REQUIREMENT. Below are records to repeat exactly; copy them without the pictures.

INPUT RECORDS.
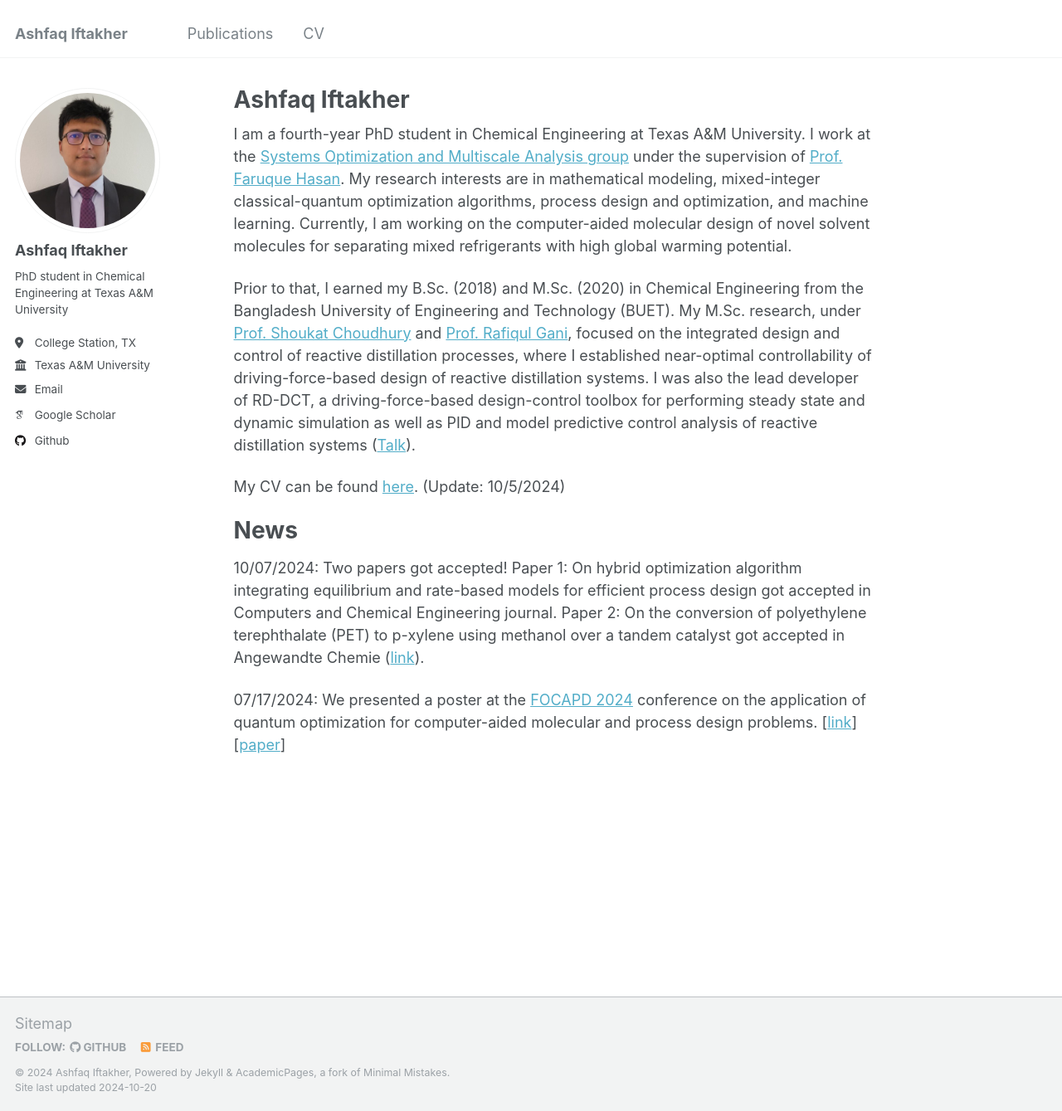
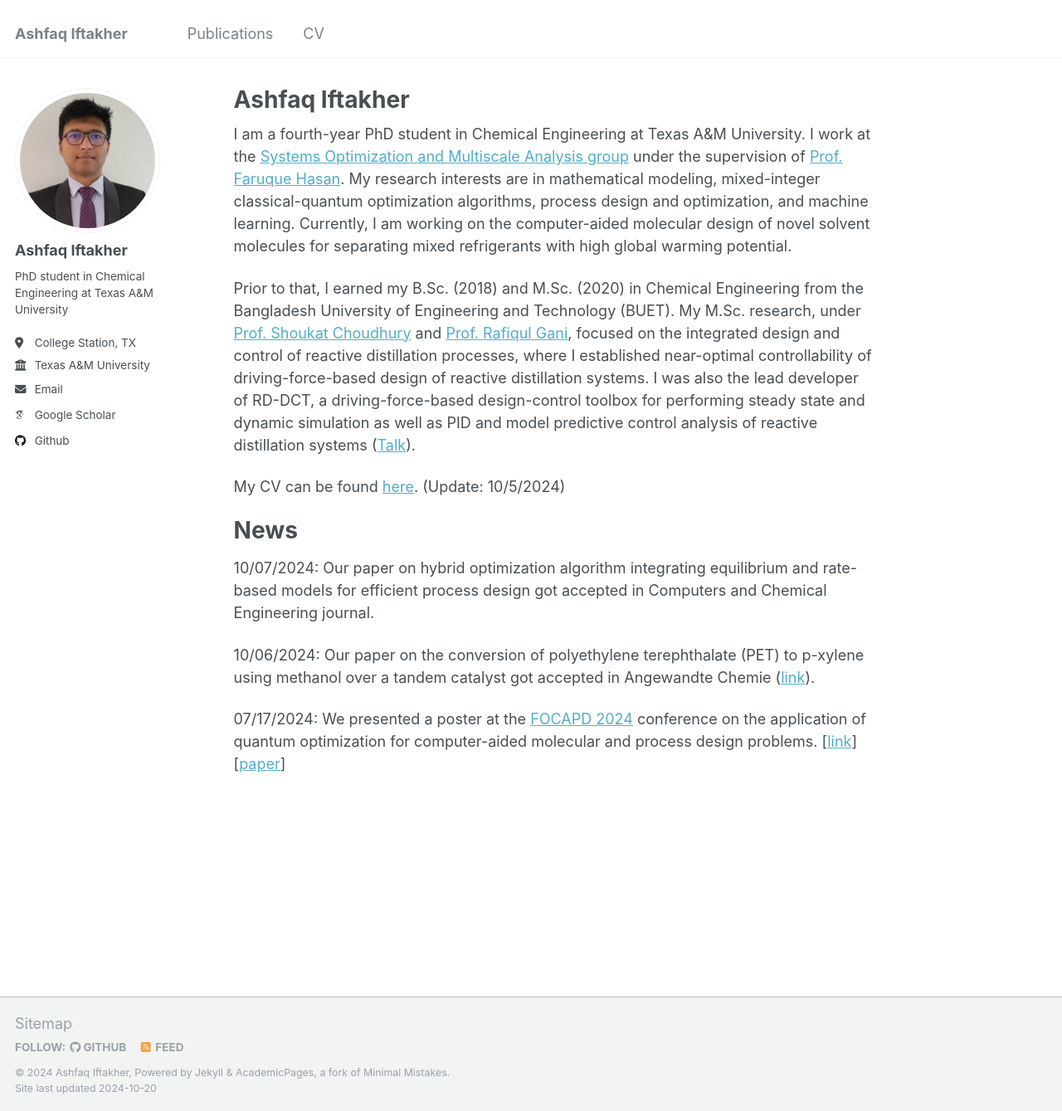
Before and after one commit to aiftakher/aiftakher.github.io, a Jekyll site: the page built from _pages/about.md, in a window 1280 px wide and 1339 px high. Shown: the whole window at 83% size. Built offline with Jekyll 4.4.1, drawn with Linux system fonts in a browser that asks for light colours; some web fonts are replaced.

Commit message:
Update about.md

```diff
--- a/_pages/about.md
+++ b/_pages/about.md
@@ -15,6 +15,8 @@ My CV can be found [here](https://aiftakher.github.io/files/1.1_Ashfaq_CV.pdf).
 
 News
 ======
-10/07/2024: Two papers got accepted! Paper 1: On hybrid optimization algorithm integrating equilibrium and rate-based models for efficient process design got accepted in Computers and Chemical Engineering journal. Paper 2: On the conversion of polyethylene terephthalate (PET) to p-xylene using methanol over a tandem catalyst got accepted in Angewandte Chemie ([link](https://onlinelibrary.wiley.com/doi/10.1002/anie.202416384#)).
+10/07/2024: Our paper on hybrid optimization algorithm integrating equilibrium and rate-based models for efficient process design got accepted in Computers and Chemical Engineering journal.
+
+10/06/2024: Our paper on the conversion of polyethylene terephthalate (PET) to p-xylene using methanol over a tandem catalyst got accepted in Angewandte Chemie ([link](https://onlinelibrary.wiley.com/doi/10.1002/anie.202416384#)).
 
 07/17/2024: We presented a poster at the [FOCAPD 2024](https://focapd.cache.org/) conference on the application of quantum optimization for computer-aided molecular and process design problems. [[link](https://psecommunity.org/LAPSE:2024.1540)][[paper](https://psecommunity.org/wp-content/plugins/wpor/includes/file/2407/LAPSE-2024.1540-1v1.pdf)]
```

ANSWER TO THE PROBLEM.
Before and after one commit to aiftakher/aiftakher.github.io, a Jekyll site: the page built from _pages/about.md, in a window 1280 px wide and 1339 px high. Shown: the whole window at 83% size. Built offline with Jekyll 4.4.1, drawn with Linux system fonts in a browser that asks for light colours; some web fonts are replaced.

Commit message:
Update about.md

```diff
--- a/_pages/about.md
+++ b/_pages/about.md
@@ -15,6 +15,8 @@ My CV can be found [here](https://aiftakher.github.io/files/1.1_Ashfaq_CV.pdf).
 
 News
 ======
-10/07/2024: Two papers got accepted! Paper 1: On hybrid optimization algorithm integrating equilibrium and rate-based models for efficient process design got accepted in Computers and Chemical Engineering journal. Paper 2: On the conversion of polyethylene terephthalate (PET) to p-xylene using methanol over a tandem catalyst got accepted in Angewandte Chemie ([link](https://onlinelibrary.wiley.com/doi/10.1002/anie.202416384#)).
+10/07/2024: Our paper on hybrid optimization algorithm integrating equilibrium and rate-based models for efficient process design got accepted in Computers and Chemical Engineering journal.
+
+10/06/2024: Our paper on the conversion of polyethylene terephthalate (PET) to p-xylene using methanol over a tandem catalyst got accepted in Angewandte Chemie ([link](https://onlinelibrary.wiley.com/doi/10.1002/anie.202416384#)).
 
 07/17/2024: We presented a poster at the [FOCAPD 2024](https://focapd.cache.org/) conference on the application of quantum optimization for computer-aided molecular and process design problems. [[link](https://psecommunity.org/LAPSE:2024.1540)][[paper](https://psecommunity.org/wp-content/plugins/wpor/includes/file/2407/LAPSE-2024.1540-1v1.pdf)]
```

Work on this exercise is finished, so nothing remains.